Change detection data
***

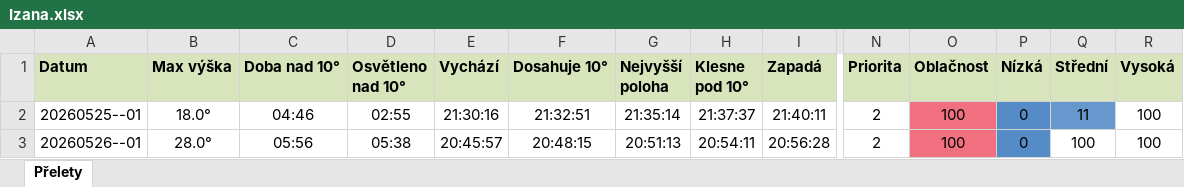
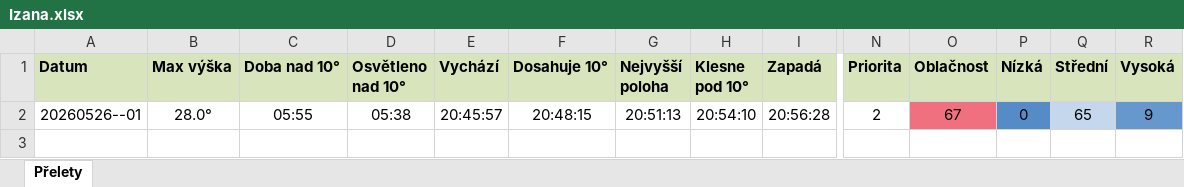
Before and after one commit to LASAR-DoSpace/LASARsat-Transit-Table, an Excel workbook: output/Izana.xlsx, sheet Přelety, drawn as a sheet; only a part is shown, gaps mark what is left out; values as stored, in another font and other column widths than the file's, no borders; conditional formats not drawn; removed rows and columns are numbered as before the commit, all else as after; rows hold the shown columns only; the diff names each change by its address in the sheet, - before the commit and + after, or states it on an @@ line.

```diff
--- a/output/Izana.xlsx (sheet Přelety)
+++ b/output/Izana.xlsx (sheet Přelety)
-row 2: 20260525--01 | 18.0° | 04:46 | 02:55 | 21:30:16 | 21:32:51 | 21:35:14 | 21:37:37 | 21:40:11 | 2 | 100 | 0 | 11 | 100
-C2 (Doba nad 10°): 05:56
+C2 (Doba nad 10°): 05:55
-H2 (Klesne pod 10°): 20:54:11
+H2 (Klesne pod 10°): 20:54:10
-O2 (Oblačnost): 100
+O2 (Oblačnost): 67
-Q2 (Střední): 100
+Q2 (Střední): 65
-Q2 fill: none
+Q2 fill: #C4D7EC
-R2 (Vysoká): 100
+R2 (Vysoká): 9
-R2 fill: none
+R2 fill: #6697CD
```
Also changed, not shown: output/HaP_Teplice.xlsx, 1 other file.
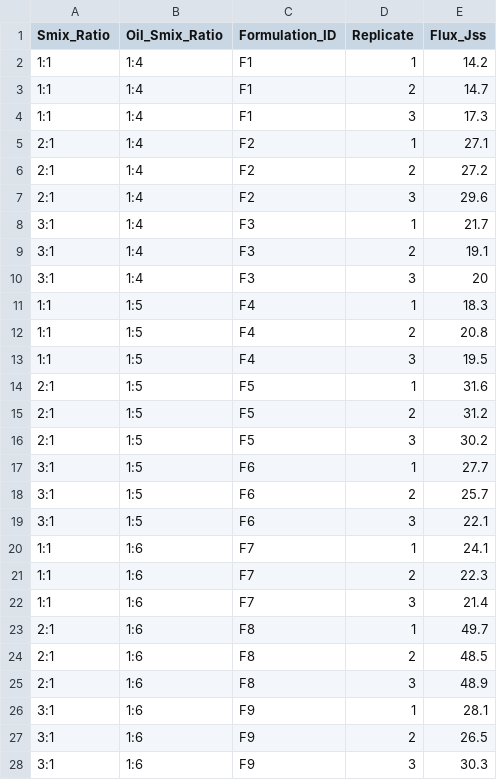
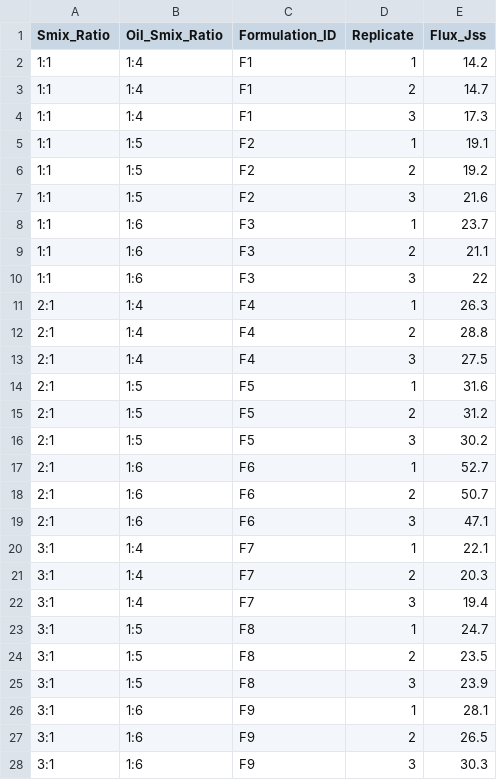
Before and after one commit to huongianglele/nanoemulsion-optimization, a CSV file: data/nanoemulsion_data.csv, drawn as a sheet.

```diff
--- a/data/nanoemulsion_data.csv
+++ b/data/nanoemulsion_data.csv
@@ -4,11 +4,11 @@ Smix_Ratio,Oil_Smix_Ratio,Formulation_ID,Replicate,Flux_Jss
 1:1,1:4,F1,3,17.3
-2:1,1:4,F2,1,27.1
-2:1,1:4,F2,2,27.2
-2:1,1:4,F2,3,29.6
-3:1,1:4,F3,1,21.7
-3:1,1:4,F3,2,19.1
-3:1,1:4,F3,3,20
-1:1,1:5,F4,1,18.3
-1:1,1:5,F4,2,20.8
-1:1,1:5,F4,3,19.5
+1:1,1:5,F2,1,19.1
+1:1,1:5,F2,2,19.2
+1:1,1:5,F2,3,21.6
+1:1,1:6,F3,1,23.7
+1:1,1:6,F3,2,21.1
+1:1,1:6,F3,3,22
+2:1,1:4,F4,1,26.3
+2:1,1:4,F4,2,28.8
+2:1,1:4,F4,3,27.5
 2:1,1:5,F5,1,31.6
@@ -16,11 +16,11 @@ Smix_Ratio,Oil_Smix_Ratio,Formulation_ID,Replicate,Flux_Jss
 2:1,1:5,F5,3,30.2
-3:1,1:5,F6,1,27.7
-3:1,1:5,F6,2,25.7
-3:1,1:5,F6,3,22.1
-1:1,1:6,F7,1,24.1
-1:1,1:6,F7,2,22.3
-1:1,1:6,F7,3,21.4
-2:1,1:6,F8,1,49.7
-2:1,1:6,F8,2,48.5
-2:1,1:6,F8,3,48.9
+2:1,1:6,F6,1,52.7
+2:1,1:6,F6,2,50.7
+2:1,1:6,F6,3,47.1
+3:1,1:4,F7,1,22.1
+3:1,1:4,F7,2,20.3
+3:1,1:4,F7,3,19.4
+3:1,1:5,F8,1,24.7
+3:1,1:5,F8,2,23.5
+3:1,1:5,F8,3,23.9
 3:1,1:6,F9,1,28.1
```
Also changed, not shown: output/anova_table.csv, output/tukey_interaction.csv, 6 other files.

***

_The problem_
Only the pictures may be dropped; print every record exactly as given.

_Your response_
Before and after one commit to LASAR-DoSpace/LASARsat-Transit-Table, an Excel workbook: output/Izana.xlsx, sheet Přelety, drawn as a sheet; only a part is shown, gaps mark what is left out; values as stored, in another font and other column widths than the file's, no borders; conditional formats not drawn; removed rows and columns are numbered as before the commit, all else as after; rows hold the shown columns only; the diff names each change by its address in the sheet, - before the commit and + after, or states it on an @@ line.

```diff
--- a/output/Izana.xlsx (sheet Přelety)
+++ b/output/Izana.xlsx (sheet Přelety)
-row 2: 20260525--01 | 18.0° | 04:46 | 02:55 | 21:30:16 | 21:32:51 | 21:35:14 | 21:37:37 | 21:40:11 | 2 | 100 | 0 | 11 | 100
-C2 (Doba nad 10°): 05:56
+C2 (Doba nad 10°): 05:55
-H2 (Klesne pod 10°): 20:54:11
+H2 (Klesne pod 10°): 20:54:10
-O2 (Oblačnost): 100
+O2 (Oblačnost): 67
-Q2 (Střední): 100
+Q2 (Střední): 65
-Q2 fill: none
+Q2 fill: #C4D7EC
-R2 (Vysoká): 100
+R2 (Vysoká): 9
-R2 fill: none
+R2 fill: #6697CD
```
Also changed, not shown: output/HaP_Teplice.xlsx, 1 other file.
Before and after one commit to huongianglele/nanoemulsion-optimization, a CSV file: data/nanoemulsion_data.csv, drawn as a sheet.

```diff
--- a/data/nanoemulsion_data.csv
+++ b/data/nanoemulsion_data.csv
@@ -4,11 +4,11 @@ Smix_Ratio,Oil_Smix_Ratio,Formulation_ID,Replicate,Flux_Jss
 1:1,1:4,F1,3,17.3
-2:1,1:4,F2,1,27.1
-2:1,1:4,F2,2,27.2
-2:1,1:4,F2,3,29.6
-3:1,1:4,F3,1,21.7
-3:1,1:4,F3,2,19.1
-3:1,1:4,F3,3,20
-1:1,1:5,F4,1,18.3
-1:1,1:5,F4,2,20.8
-1:1,1:5,F4,3,19.5
+1:1,1:5,F2,1,19.1
+1:1,1:5,F2,2,19.2
+1:1,1:5,F2,3,21.6
+1:1,1:6,F3,1,23.7
+1:1,1:6,F3,2,21.1
+1:1,1:6,F3,3,22
+2:1,1:4,F4,1,26.3
+2:1,1:4,F4,2,28.8
+2:1,1:4,F4,3,27.5
 2:1,1:5,F5,1,31.6
@@ -16,11 +16,11 @@ Smix_Ratio,Oil_Smix_Ratio,Formulation_ID,Replicate,Flux_Jss
 2:1,1:5,F5,3,30.2
-3:1,1:5,F6,1,27.7
-3:1,1:5,F6,2,25.7
-3:1,1:5,F6,3,22.1
-1:1,1:6,F7,1,24.1
-1:1,1:6,F7,2,22.3
-1:1,1:6,F7,3,21.4
-2:1,1:6,F8,1,49.7
-2:1,1:6,F8,2,48.5
-2:1,1:6,F8,3,48.9
+2:1,1:6,F6,1,52.7
+2:1,1:6,F6,2,50.7
+2:1,1:6,F6,3,47.1
+3:1,1:4,F7,1,22.1
+3:1,1:4,F7,2,20.3
+3:1,1:4,F7,3,19.4
+3:1,1:5,F8,1,24.7
+3:1,1:5,F8,2,23.5
+3:1,1:5,F8,3,23.9
 3:1,1:6,F9,1,28.1
```
Also changed, not shown: output/anova_table.csv, output/tukey_interaction.csv, 6 other files.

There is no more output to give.